Things have changed over the years. More people are fishing this lake than ever before. This spring saw a tenfold increase in fishing pressure due to the Covid19 pandemic. In addition, the number of fisherman who chase crappie all year long has increased probably by the same number. Now, there is also technology that allows fishermen to see fish, see their bait and even see fish swim up and hit their bait. Seeing them doesn’t guarantee they will bite, but it raises the odds considerably.

We don’t need to just keep doing things the way we’ve done them for 60 years. The lake has changed. People have changed. We need to manage the lake the best we can for the most people. Like it’s 2020, not 1986.

I’ve spoken with current Lake Commission President Jake Halley about this and he agrees; we have to adjust. This Commission has already shown the ability to be proactive.

Also, a serious look needs to be taken at limits on crappie and possibly other species. I’m not calling for a ban on LiveScope, but it suggests that LiveScope plus hundreds of fishermen using it, plus the fish being in a confined area could be trouble. You can’t ban technology, and you can’t stop crappie fishing. But, the technology, plus the regular increase in fishing pressure could harm the lake.

It takes five to seven years to grow a slab crappie. The biggest concern is catching too many of the huge slab crappie that make D’Arbonne one of the top 10 lakes in the country. LiveScope anglers don’t necessarily catch more fish than anyone else, but they are catching lots of big ones. If you catch all the two-and-a-half pounders, then the big ones will be two pounds.

Target those and get all of them and the big ones will be one and a half pounds. You get the picture. You probably can’t catch all the crappie in the lake if you try, but even biologists agree that you can really hurt the big fish population in an instance like this. We shouldn’t just sit by and watch that happen. Good fishing could bring millions in sales taxes and property taxes to Union Parish. We can either work to grow that, or we can watch it shrink.

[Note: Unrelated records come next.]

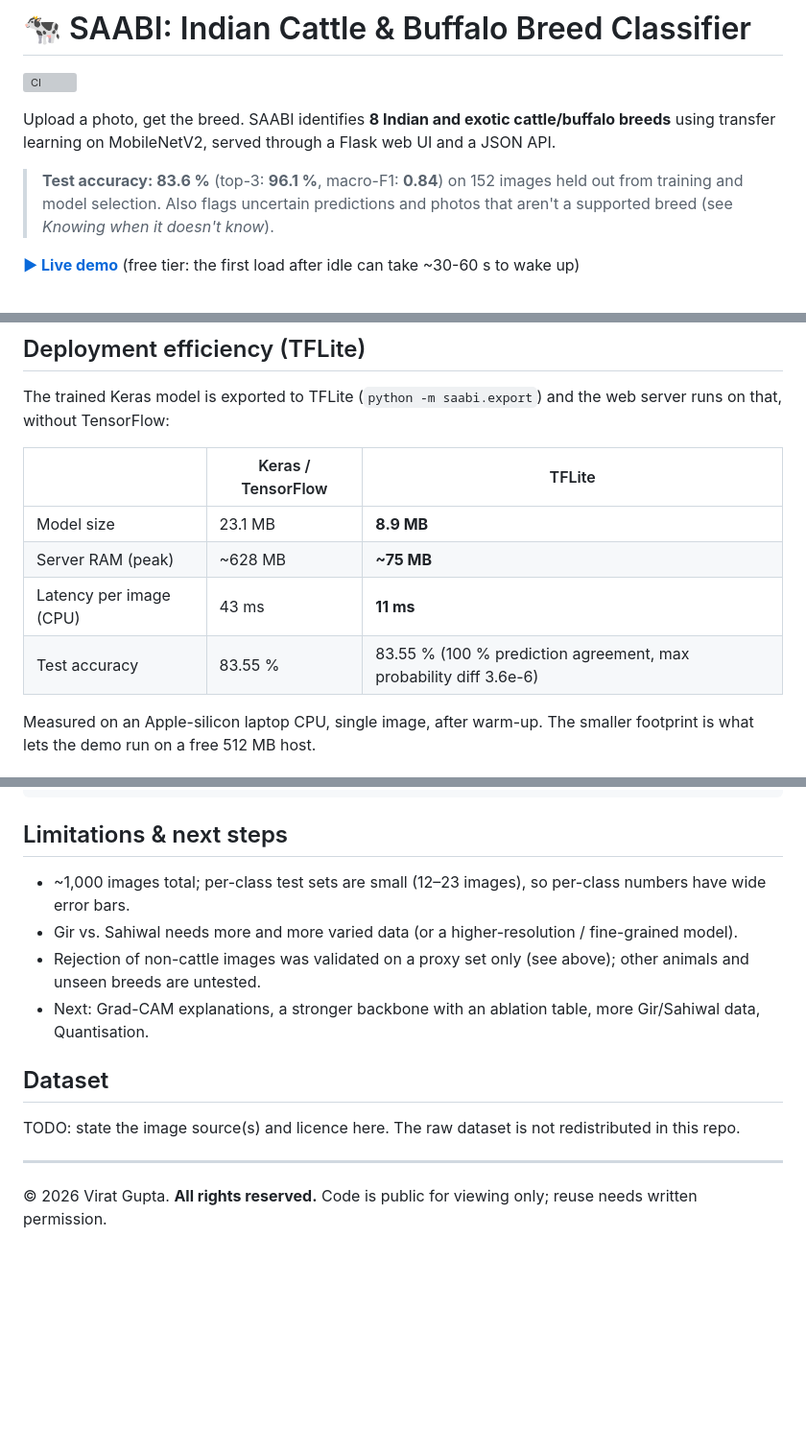
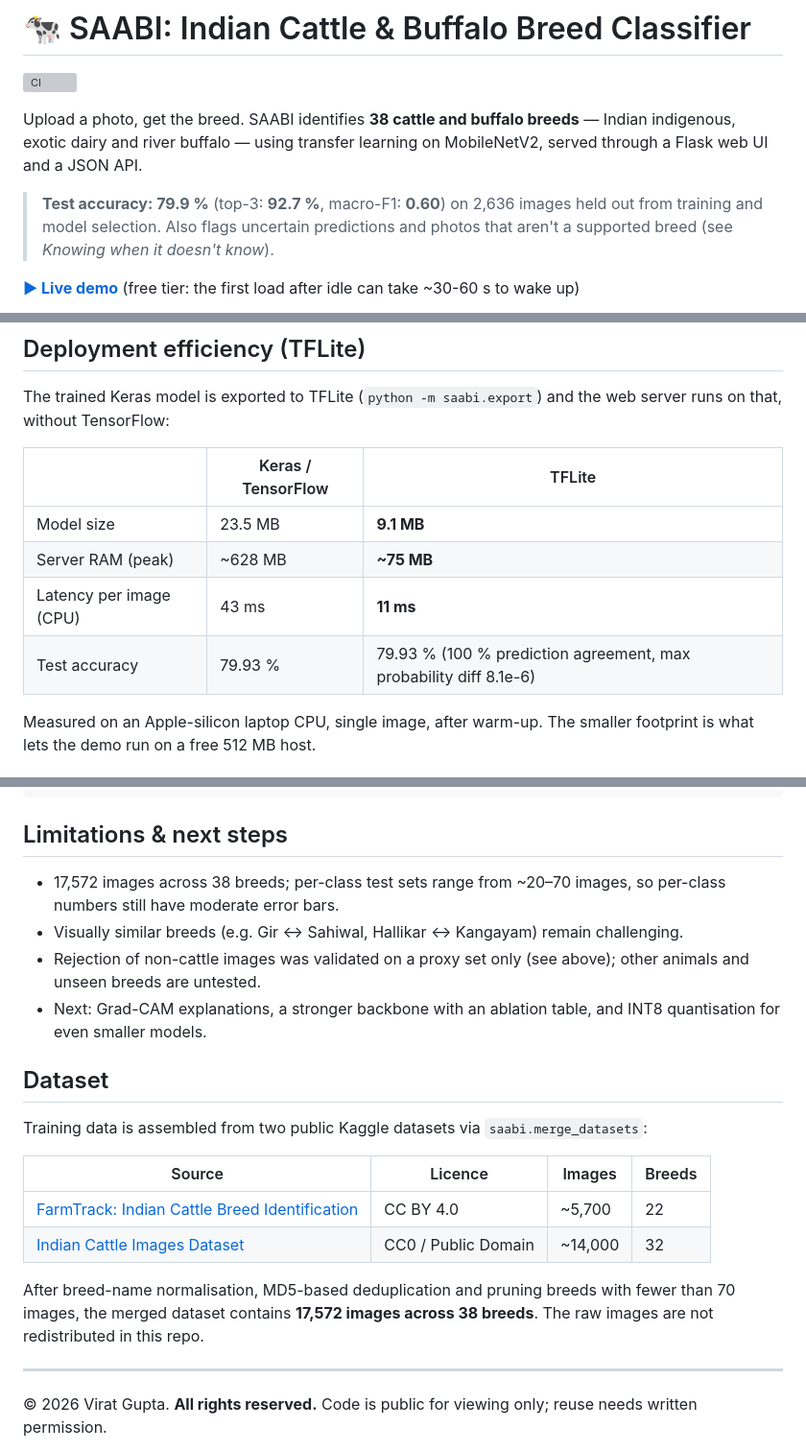
Before and after one commit to Viratgupta13/saabi-cattle-breed-classifier, a Markdown page: README.md, 3 parts joined by grey strips. Shown at 96% size. Rendered like a GitHub page; blank space fills up the shorter version; grey boxes are pictures that could not be loaded.

```diff
--- a/README.md
+++ b/README.md
@@ -2,10 +2,10 @@
 
 [![CI](https://github.com/Viratgupta13/saabi-cattle-breed-classifier/actions/workflows/ci.yml/badge.svg)](https://github.com/Viratgupta13/saabi-cattle-breed-classifier/actions/workflows/ci.yml)
 
-Upload a photo, get the breed. SAABI identifies **8 Indian and exotic cattle/buffalo breeds** using
-transfer learning on MobileNetV2, served through a Flask web UI and a JSON API.
+Upload a photo, get the breed. SAABI identifies **38 cattle and buffalo breeds** — Indian indigenous, exotic
+dairy and river buffalo — using transfer learning on MobileNetV2, served through a Flask web UI and a JSON API.
 
-> **Test accuracy: 83.6 %** (top-3: **96.1 %**, macro-F1: **0.84**) on 152 images held out from training and model selection.
+> **Test accuracy: 79.9 %** (top-3: **92.7 %**, macro-F1: **0.60**) on 2,636 images held out from training and model selection.
 > Also flags uncertain predictions and photos that aren't a supported breed (see *Knowing when it doesn't know*).
 
 **[▶ Live demo](https://saabi-qhel.onrender.com/)** (free tier: the first load after idle can take ~30-60 s to wake up)
@@ -82,10 +89,10 @@ The trained Keras model is exported to TFLite (`python -m saabi.export`) and the
 
 | | Keras / TensorFlow | TFLite |
 |---|---|---|
-| Model size | 23.1 MB | **8.9 MB** |
+| Model size | 23.5 MB | **9.1 MB** |
 | Server RAM (peak) | ~628 MB | **~75 MB** |
 | Latency per image (CPU) | 43 ms | **11 ms** |
-| Test accuracy | 83.55 % | 83.55 % (100 % prediction agreement, max probability diff 3.6e-6) |
+| Test accuracy | 79.93 % | 79.93 % (100 % prediction agreement, max probability diff 8.1e-6) |
 
 Measured on an Apple-silicon laptop CPU, single image, after warm-up. The smaller footprint is what lets the demo run on a free 512 MB host.
 
@@ -150,14 +157,22 @@ models/           Keras + TFLite models, class names, calibration, metrics
 
 ## Limitations & next steps
 
-- ~1,000 images total; per-class test sets are small (12–23 images), so per-class numbers have wide error bars.
-- Gir vs. Sahiwal needs more and more varied data (or a higher-resolution / fine-grained model).
+- 17,572 images across 38 breeds; per-class test sets range from ~20–70 images, so per-class numbers still have moderate error bars.
+- Visually similar breeds (e.g. Gir ↔ Sahiwal, Hallikar ↔ Kangayam) remain challenging.
 - Rejection of non-cattle images was validated on a proxy set only (see above); other animals and unseen breeds are untested.
-- Next: Grad-CAM explanations, a stronger backbone with an ablation table, more Gir/Sahiwal data, Quantisation.
+- Next: Grad-CAM explanations, a stronger backbone with an ablation table, and INT8 quantisation for even smaller models.
 
 ## Dataset
 
-TODO: state the image source(s) and licence here. The raw dataset is not redistributed in this repo.
+Training data is assembled from two public Kaggle datasets via `saabi.merge_datasets`:
+
+| Source | Licence | Images | Breeds |
+|---|---|---|---|
+| [FarmTrack: Indian Cattle Breed Identification](https://www.kaggle.com/datasets/sujayroy723/farmtrack-indian-cattle-breed-identification) | CC BY 4.0 | ~5,700 | 22 |
+| [Indian Cattle Images Dataset](https://www.kaggle.com/datasets/vedanttrivedi/indiancattleimagesdataset) | CC0 / Public Domain | ~14,000 | 32 |
+
+After breed-name normalisation, MD5-based deduplication and pruning breeds with fewer than 70 images,
+the merged dataset contains **17,572 images across 38 breeds**. The raw images are not redistributed in this repo.
 
 ---
 
```
Also changed, not shown: other parts of README.md (+22 -15 lines), assets/confusion_matrix.png, assets/training_curves.png, 16 other files.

Lake D’Arbonne is a treasure. It’s up to our leaders to protect that treasure and make sure it is around for future generations, just like it has been for us. The folks in charge (Lake Commission, Wildlife and Fisheries, Town of Farmerville, Police Jury, Tourist Commission, business owners, etc.) at least need to talk about it in some organized fashion. Before it’s too late.

Byron Avery is a Louisiana Tech Journalism graduate and serves as General Manager and Publisher for The Gazette.